Growing up in Ohio, he found a love for it while swimming in Lake Erie. He would join his brothers in the lake often, but never thought of it as something he would be able to do in a competitive setting. His lust for the sport continued as he grew older and made his way through high school and college.
It wasn’t until he took his first professional job in Cleveland that he joined a local YMCA and the U.S. Masters swim team, which held local competitions. He learned different strokes and competed with the team but put swimming to the side when he and his wife, Kathleen, began raising their children in his 30s.
About 25 years later he returned to the sport. In 2019 when he retired and moved to Ahwatukee, he took it a step further.
“I swam a lot right out of college then took that hiatus and got back into it pretty seriously,” Hammond said. “In the last 10 or 15 years, I’ve competed in state competitions, mostly in Ohio, and a couple out here in Arizona since moving out here. If you finish in the top three in your event at the state level, you can compete at the national level. I’ve been able to compete in nationals five times and the best outing I’ve had was a third-place finish in the breaststroke.”
The 64-year-old recently compete at the Huntsman World Senior Games in St. George, Utah. It was there in an official Senior Olympic setting that he shined.

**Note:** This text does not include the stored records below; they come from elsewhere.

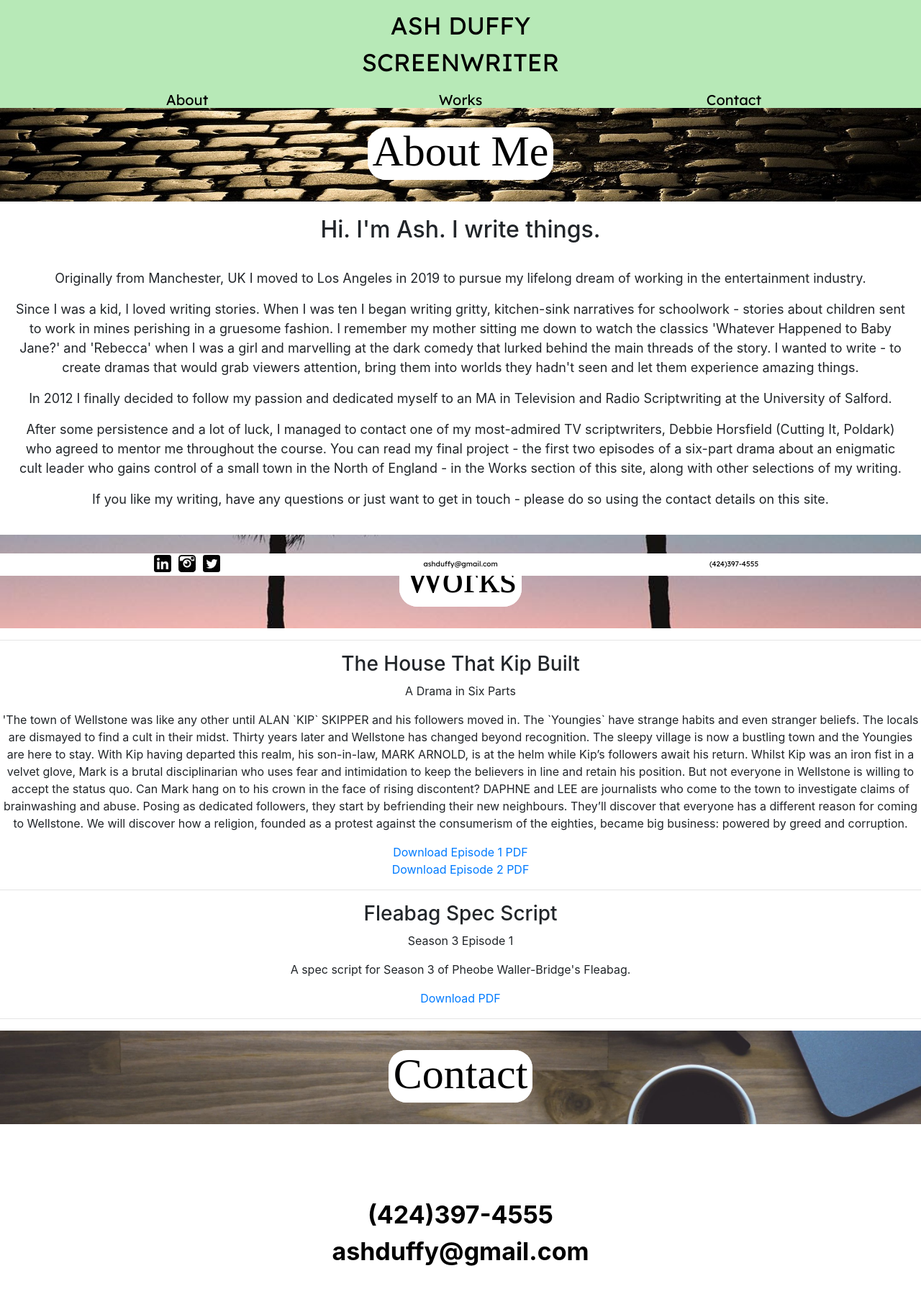
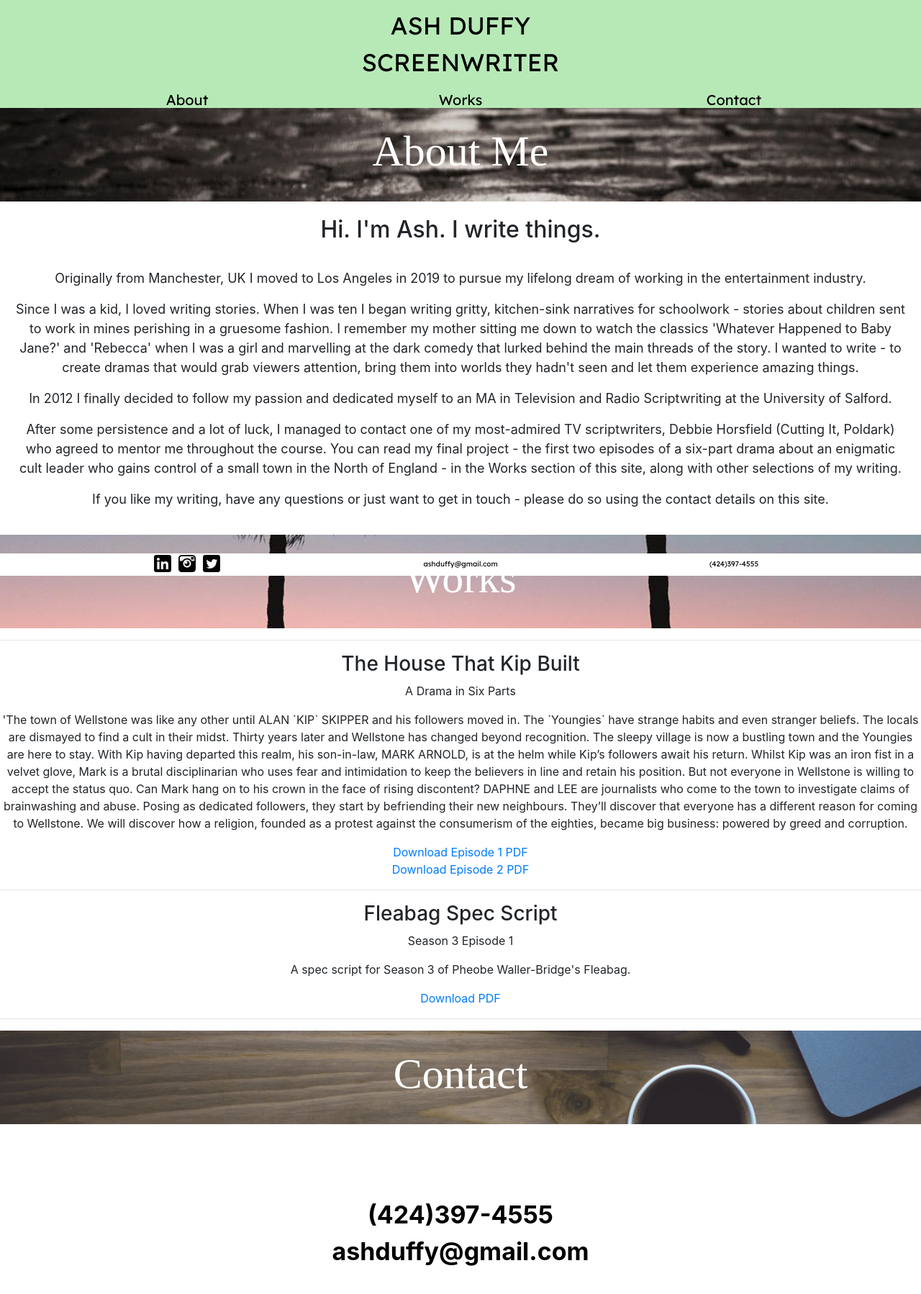
Before and after one commit to pheadlessg/ashportfolio, a React (Create React App) app: page / in a window 1280 px wide. Shown: the top 1798 px of the page at 72% size. Built offline with nearby package versions, Linux system fonts and the light colour scheme; a web font is replaced by a local one.

Commit message:
changed header image for about and removed border/backgrounds for section headers

```diff
--- a/src/css/App.css
+++ b/src/css/App.css
@@ -44,6 +44,7 @@
   background-position: center;
   background-repeat: no-repeat;
   background-size: cover;
+  opacity: 1.6;
 }
 
 .worksheader {
@@ -80,32 +81,20 @@
 
 .aboutheadertext {
   font-family: 'Liu Jian Mao Cao', cursive;
-  color: black;
+  color: white;
   font-size: 60px;
-  border: 7px solid white;
-  border-radius: 25px;
-  border-top: 0px;
-  background-color: white;
 }
 
 .worksheadertext {
   font-family: 'Liu Jian Mao Cao', cursive;
-  color: black;
+  color: white;
   font-size: 60px;
-  border: 7px solid white;
-  border-radius: 25px;
-  border-top: 0px;
-  background-color: white;
 }
 
 .contactheadertext {
   font-family: 'Liu Jian Mao Cao', cursive;
-  color: black;
+  color: white;
   font-size: 60px;
-  border: 7px solid white;
-  border-radius: 25px;
-  border-top: 0px;
-  background-color: white;
 }
 
 .contactinfo {
```
Also changed, not shown: src/img/cobbles.jpg.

Hammond won gold in the 400-meter Individual Medley for his age group. He also took first in 200-meter Butterfly. He also won silver medals in the 200 breaststroke and backstroke, and bronze in the 200 and 400 freestyle.

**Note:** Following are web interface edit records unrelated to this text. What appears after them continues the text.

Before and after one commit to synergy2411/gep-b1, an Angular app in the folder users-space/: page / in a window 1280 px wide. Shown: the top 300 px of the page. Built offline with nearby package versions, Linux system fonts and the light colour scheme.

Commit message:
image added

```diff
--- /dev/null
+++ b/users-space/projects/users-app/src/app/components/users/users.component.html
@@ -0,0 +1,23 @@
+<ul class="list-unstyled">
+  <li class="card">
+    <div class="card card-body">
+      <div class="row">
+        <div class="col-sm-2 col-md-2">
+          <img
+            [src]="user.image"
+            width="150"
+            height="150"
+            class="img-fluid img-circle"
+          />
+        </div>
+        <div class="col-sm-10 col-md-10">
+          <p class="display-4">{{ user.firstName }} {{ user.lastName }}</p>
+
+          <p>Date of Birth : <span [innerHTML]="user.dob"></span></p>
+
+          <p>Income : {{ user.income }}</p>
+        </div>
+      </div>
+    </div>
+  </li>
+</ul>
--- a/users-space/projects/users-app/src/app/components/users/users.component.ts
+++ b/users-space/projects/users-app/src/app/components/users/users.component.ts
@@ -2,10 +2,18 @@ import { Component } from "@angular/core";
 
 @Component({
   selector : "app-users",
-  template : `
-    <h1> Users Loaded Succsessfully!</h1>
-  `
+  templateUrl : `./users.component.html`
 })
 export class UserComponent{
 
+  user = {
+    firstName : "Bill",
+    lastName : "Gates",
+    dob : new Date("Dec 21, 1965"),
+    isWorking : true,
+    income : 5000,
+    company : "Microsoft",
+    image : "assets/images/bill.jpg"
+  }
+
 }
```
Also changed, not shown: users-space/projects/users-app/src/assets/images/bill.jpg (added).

Hammond has competed in numerous state-level events through U.S. Masters, a swimming organization in Arizona. This was his first time competing at the Huntsman Games, where several thousand athletes competed.

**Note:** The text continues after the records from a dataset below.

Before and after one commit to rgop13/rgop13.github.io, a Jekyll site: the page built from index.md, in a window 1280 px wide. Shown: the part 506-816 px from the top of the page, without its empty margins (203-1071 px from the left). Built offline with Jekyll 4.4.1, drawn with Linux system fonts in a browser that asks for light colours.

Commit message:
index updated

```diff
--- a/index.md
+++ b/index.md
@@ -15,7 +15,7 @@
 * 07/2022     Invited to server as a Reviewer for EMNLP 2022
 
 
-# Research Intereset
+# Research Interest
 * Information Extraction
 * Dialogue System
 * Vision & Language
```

What makes Hammond’s accomplishments in the pool special is how he was able to do it. He didn’t start swimming competitively until he was already in his 30s. Most swimmers at that caliber start from a young age on a competitive club team.
He credited his ability to be active and successful to his training regimens at the local Ahwatukee YMCA and Unify, a local destination that focuses on whole-body strength, conditioning and balance. Both Hammond and Kathleen, who is an avid hiker, workout at Unify.
Hammond said he also believes switching to a Whole Foods plant-based diet has helped him recover at a faster rate than before. When the two retired in Ahwatukee in 2019, they began their new lifestyle and have reaped the benefits since.
“We don’t eat any processed foods,” Hammond said. “Our health has improved, my ability to recover is so much faster now than I would say in the last 15 years. It’s really contributed to helping me push harder every day.”
While Kathleen doesn’t swim Hammond said she is his biggest supporter. There isn’t a day that goes by she isn’t training by his side or at the YMCA with him working out herself. They are their biggest motivators in everything they do, and he said he appreciates her for that.
Hammond’s success is something he never imagined would happen when he began swimming competitively. But he also never imagined he would end up being a part-time model on the side. That started when Kathleen had him fill out a casting form at Chandler Fashion Center when the two first moved to the Valley.
He’s now had over two dozen modeling gigs.
“Once I got into this, I really liked it,” Hammond said. “It’s a fun retirement career where if they want me then I get it and if I don’t want it then I pass on it.”
Hammond now has his sights set on competing at nationals next year in Florida. Like he has all of the other competitions, he plans to tackle it headfirst and compete to the best of his ability.
“I can’t put into words how blessed I think I’ve been,” Hammond said. “The time I’ve put in and the medals I’ve won, it makes it all worthwhile. Those competitions are the next challenge that keeps me in the pool.
“Competitions are what motivates me.”